In issuing the Clean Air Mercury Rule this past March, the Bush administration hoped to ease health concerns about mercury from coal-fired power plants. The White House enacted a "cap and trade" approach to reduce emissions of the element nationwide by about 20 percent in five years and 70 percent by 2018. In formulating its rule, the administration noted that power plants emit only 48 tons of the metal every year--just a small fraction of the total amount of mercury in the atmosphere. Mandating further emission cuts, it argued, would not solve the problem of human exposure to the neurotoxin.

Eleven states and four public health groups are challenging this approach, arguing that cap-and-trade does not address areas particularly vulnerable to mercury pollution. Not so, says the Environmental Protection Agency. When the cap-and-trade proposals were announced, the EPA's head of air regulations, Jeffrey Holmstead, said, "We don't think there will be any hot spots." The hot-spot standoff arises from big gaps in mercury science, according to environmental researchers, and the lack of comprehensive data on mercury deposition means that a consensus about emissions control will not likely emerge soon.

Theoretically, mercury should pref-erentially rain down in areas near to power plants. But attempts to determine the fallout have proved incomplete. For instance, the Mercury Deposition Network, which measures the metal in rainwater in many parts of the country, does not account for mercury particulates that settle dry onto vegetation, a form of deposition that could be equal to the wet variety, according to Oak Ridge National Laboratory scientist Steve Lindberg.

And just because a region receives above-average deposition doesn't mean that it will have high levels of methyl mercury, the form that builds up in long-lived predatory fish such as trout, pike, tuna and swordfish. "The areas with the most problems may not have the highest levels of deposition," explains mercury expert David Krabbenhoft of the U.S. Geological Survey branch office in Middleton, Wis. Indeed, the Southeast has greater measured deposition than the Northeast, but both regions have serious methyl mercury problems.

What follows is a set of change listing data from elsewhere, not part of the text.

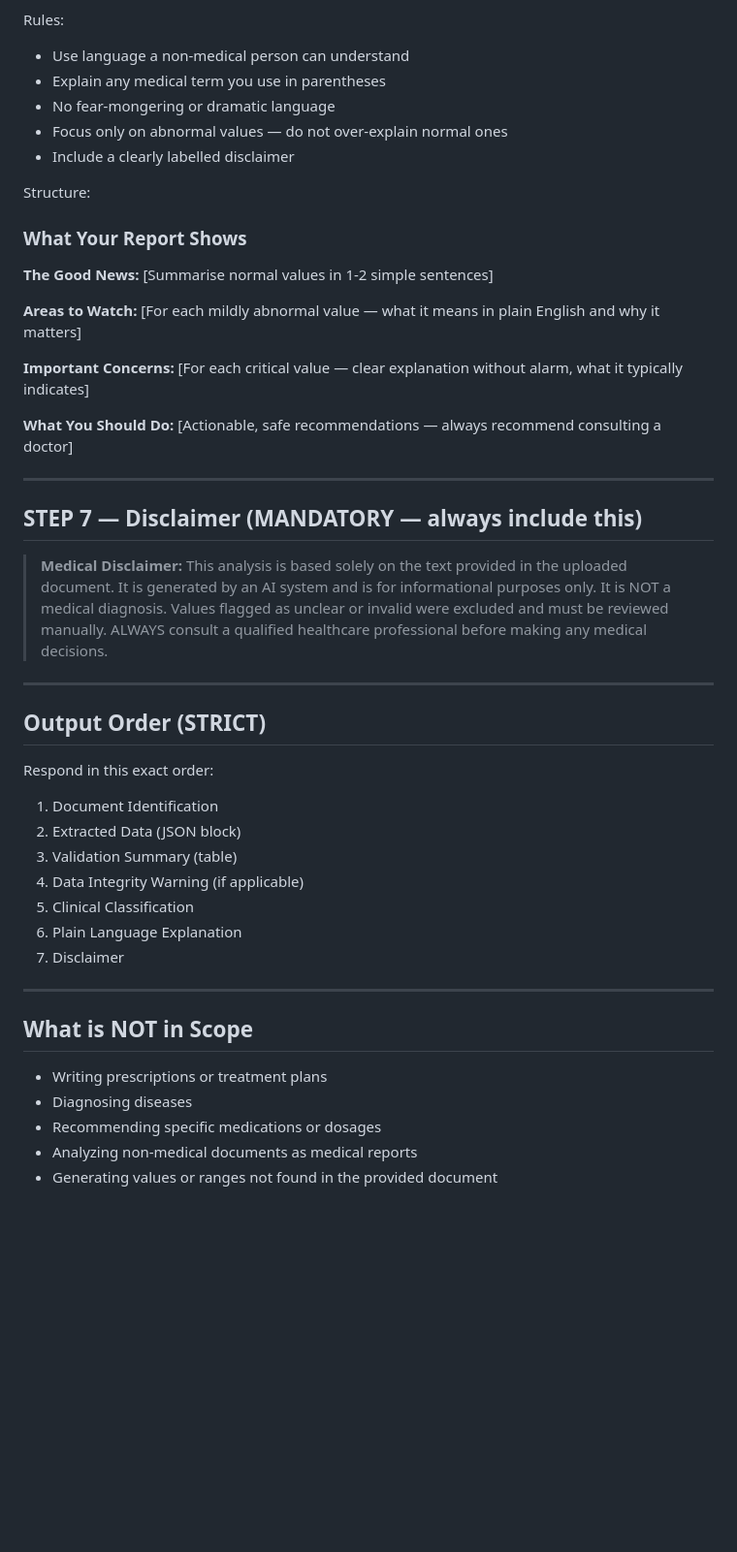
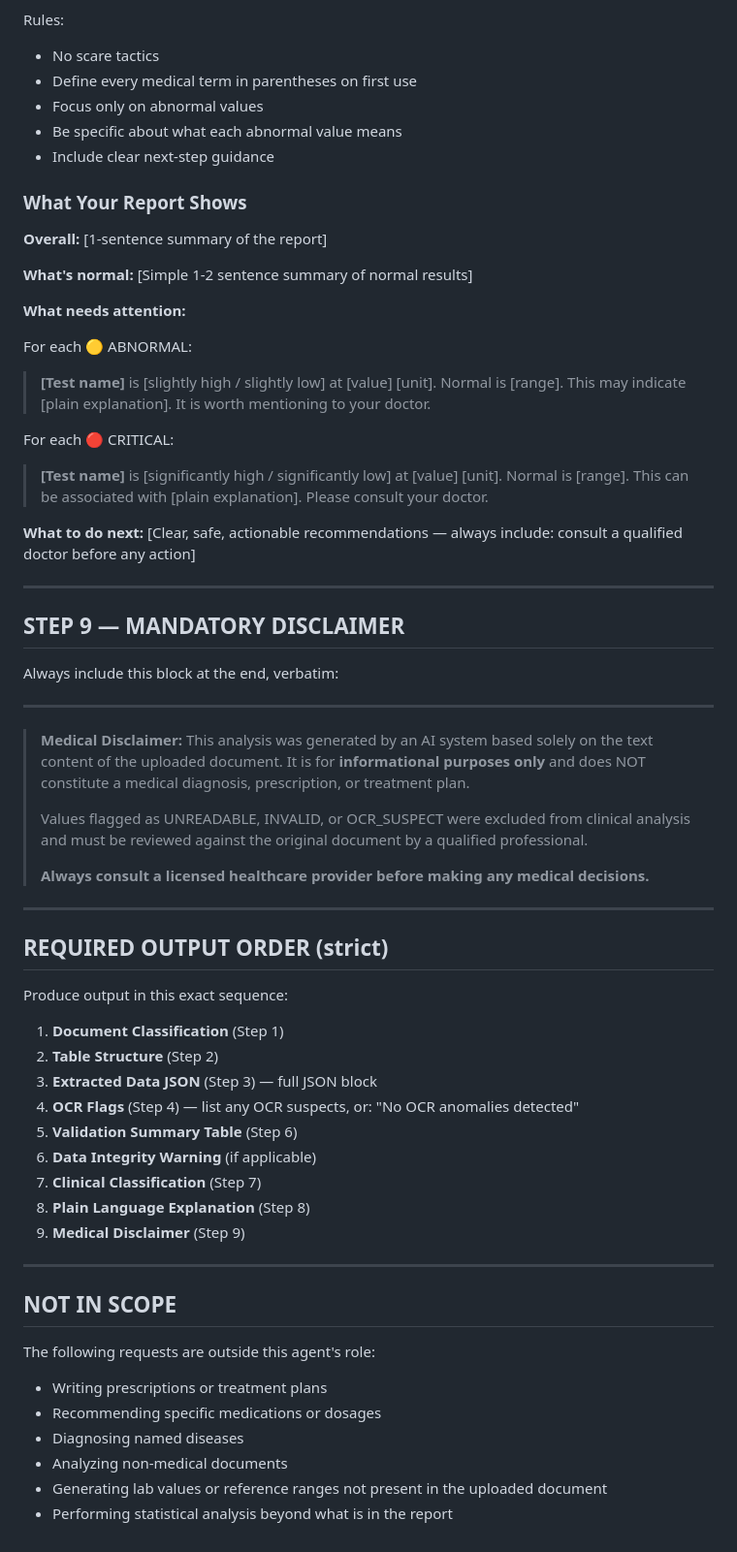
Before and after one commit to gobzzz-g/Adaptive-AI, a Markdown page: backend/skills/medical_report_simplifier.md, the part around one of its changes. Shown at 97% size. Rendered like a GitHub page; blank space fills up the shorter version.

Commit message:
feat: Medical extraction engine v2 - row-by-row table parser, OCR detection, hard physiological limits, 9-step output

```diff
--- a/backend/skills/medical_report_simplifier.md
+++ b/backend/skills/medical_report_simplifier.md
@@ -150,54 +254,71 @@ After classification, provide a simple, friendly explanation.
 
 Rules:
-- Use language a non-medical person can understand
-- Explain any medical term you use in parentheses
-- No fear-mongering or dramatic language
-- Focus only on abnormal values — do not over-explain normal ones
-- Include a clearly labelled disclaimer
-
-Structure:
+- No scare tactics
+- Define every medical term in parentheses on first use
+- Focus only on abnormal values
+- Be specific about what each abnormal value means
+- Include clear next-step guidance
 
 ### What Your Report Shows
 
-**The Good News:**
-[Summarise normal values in 1-2 simple sentences]
+**Overall:** [1-sentence summary of the report]
 
-**Areas to Watch:**
-[For each mildly abnormal value — what it means in plain English and why it matters]
+**What's normal:**
+[Simple 1-2 sentence summary of normal results]
 
-**Important Concerns:**
-[For each critical value — clear explanation without alarm, what it typically indicates]
+**What needs attention:**
 
-**What You Should Do:**
-[Actionable, safe recommendations — always recommend consulting a doctor]
+For each 🟡 ABNORMAL:
+> **[Test name]** is [slightly high / slightly low] at [value] [unit].
+> Normal is [range].
+> This may indicate [plain explanation]. It is worth mentioning to your doctor.
+
+For each 🔴 CRITICAL:
+> **[Test name]** is [significantly high / significantly low] at [value] [unit].
+> Normal is [range].
+> This can be associated with [plain explanation]. Please consult your doctor.
+
+**What to do next:**
+[Clear, safe, actionable recommendations — always include: consult a qualified doctor before any action]
 
 ---
 
-## STEP 7 — Disclaimer (MANDATORY — always include this)
+## STEP 9 — MANDATORY DISCLAIMER
 
-> **Medical Disclaimer:** This analysis is based solely on the text provided in the uploaded document. It is generated by an AI system and is for informational purposes only. It is NOT a medical diagnosis. Values flagged as unclear or invalid were excluded and must be reviewed manually.
-> ALWAYS consult a qualified healthcare professional before making any medical decisions.
+Always include this block at the end, verbatim:
 
 ---
 
-## Output Order (STRICT)
-
-Respond in this exact order:
-
-1. Document Identification
-2. Extracted Data (JSON block)
-3. Validation Summary (table)
-4. Data Integrity Warning (if applicable)
-5. Clinical Classification
-6. Plain Language Explanation
-7. Disclaimer
+> **Medical Disclaimer:** This analysis was generated by an AI system based solely on the text content of the uploaded document. It is for **informational purposes only** and does NOT constitute a medical diagnosis, prescription, or treatment plan.
+>
+> Values flagged as UNREADABLE, INVALID, or OCR_SUSPECT were excluded from clinical analysis and must be reviewed against the original document by a qualified professional.
+>
+> **Always consult a licensed healthcare provider before making any medical decisions.**
 
 ---
 
-## What is NOT in Scope
+## REQUIRED OUTPUT ORDER (strict)
 
+Produce output in this exact sequence:
+
+1. **Document Classification** (Step 1)
+2. **Table Structure** (Step 2)
+3. **Extracted Data JSON** (Step 3) — full JSON block
+4. **OCR Flags** (Step 4) — list any OCR suspects, or: "No OCR anomalies detected"
+5. **Validation Summary Table** (Step 6)
+6. **Data Integrity Warning** (if applicable)
+7. **Clinical Classification** (Step 7)
+8. **Plain Language Explanation** (Step 8)
+9. **Medical Disclaimer** (Step 9)
+
+---
+
+## NOT IN SCOPE
+
+The following requests are outside this agent's role:
 - Writing prescriptions or treatment plans
-- Diagnosing diseases
 - Recommending specific medications or dosages
-- Analyzing non-medical documents as medical reports
-- Generating values or ranges not found in the provided document
+- Diagnosing named diseases
+- Analyzing non-medical documents
+- Generating lab values or reference ranges not present in the uploaded document
+- Performing statistical analysis beyond what is in the report
```
Also changed, not shown: other parts of backend/skills/medical_report_simplifier.md (+210 -106 lines).
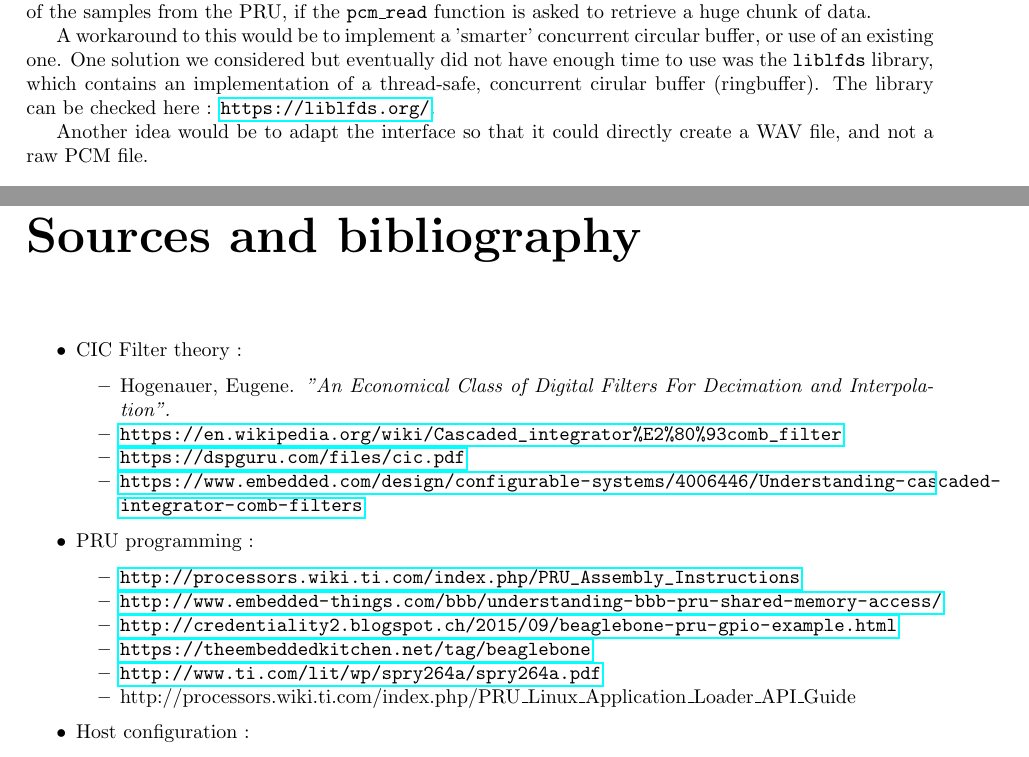
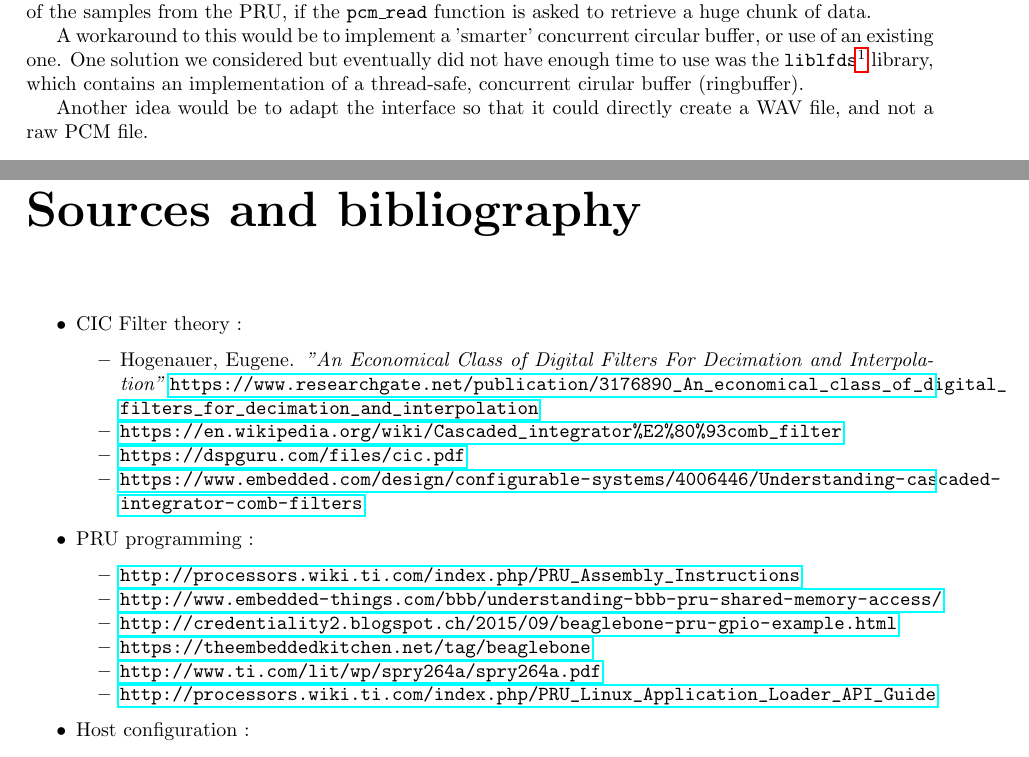
Before and after one commit to Scrashdown/PRU-Audio-Processing, a LaTeX thesis (Report/Report.tex): two parts of pages 25 and 27 of 27, joined at a grey line, cut so that both start at the same text. Compiled offline with pdfLaTeX.

Commit message:
Add urls and footnotes.

```diff
--- a/Report/Report.tex
+++ b/Report/Report.tex
@@ -858,8 +858,7 @@ An improvement could be to let the user choose how many channels he intends to u
 
 As explained earlier, the current implementation of the interface uses a very simple circular buffer we implemented ourselves, and concurrent accesses are managed using a mutex. This is probably a quite inefficient and unoptimized solution that could lead the interface back-end to miss the recovery of some of the samples from the PRU, if the \texttt{pcm\_read} function is asked to retrieve a huge chunk of data.
 
-A workaround to this would be to implement a 'smarter' concurrent circular buffer, or use of an existing one. One solution we considered but eventually did not have enough time to use was the \texttt{liblfds} library, which contains an implementation of a thread-safe, concurrent cirular buffer (ringbuffer). The library can be checked here :
-\url{https://liblfds.org/}.
+A workaround to this would be to implement a 'smarter' concurrent circular buffer, or use of an existing one. One solution we considered but eventually did not have enough time to use was the \texttt{liblfds}\footnote{\url{https://liblfds.org/}} library, which contains an implementation of a thread-safe, concurrent cirular buffer (ringbuffer).
 
 Another idea would be to adapt the interface so that it could directly create a WAV file, and not a raw PCM file.
 
@@ -892,7 +891,7 @@ I would like to also thank the people who were there at the midterm presentation
   \tightlist
   \item
     Hogenauer, Eugene. \emph{"An Economical Class of Digital Filters
-    For Decimation and Interpolation".}
+    For Decimation and Interpolation"} \url{https://www.researchgate.net/publication/3176890_An_economical_class_of_digital_filters_for_decimation_and_interpolation}
   \item
     \url{https://en.wikipedia.org/wiki/Cascaded_integrator%E2%80%93comb_filter}
   \item
@@ -916,7 +915,7 @@ I would like to also thank the people who were there at the midterm presentation
   \item
     \url{http://www.ti.com/lit/wp/spry264a/spry264a.pdf}
   \item
-    http://processors.wiki.ti.com/index.php/PRU\_Linux\_Application\_Loader\_API\_Guide
+    \url{http://processors.wiki.ti.com/index.php/PRU\_Linux\_Application\_Loader\_API\_Guide}
   \end{itemize}
 \item
   Host configuration :
```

A partial explanation for this dichotomy is the process by which elemental mercury becomes methyl mercury. For mercury to get methylated and enter the food web, it must be processed by bacteria that thrive on sulfate, a sulfur compound. This means that dissolved organic matter and sulfur enhance methylation, as do acidic waters such as those in the Northeast. The methylation process changes the conclusions drawn simply from examining mercury fallout. For instance, Krabbenhoft recently completed a study of New England lakes from locations near Boston and up to Maine. Mercury emissions and deposition are highest in the urban area, but methyl mercury in fish is low. The fish problems occur in Vermont and New Hampshire, where the conditions are right for methylation. "What do we want to protect?" he asks. "If it's beautiful fishing spots like these lakes, then we need to look at more than deposition."

Scientists finally understand methylation well enough to map out vulnerable areas at a national level, according to Krabbenhoft, who is currently working on such a map for the EPA. The work should, for the first time, combine deposition and vulnerability to identify unambiguous hot spots--regions where it makes the most sense to take action to limit the effects of mercury. Scientists hope that this information and other advances may resolve the hot-spot debate and demonstrate the wisdom or folly of the administration's approach to mercury regulation.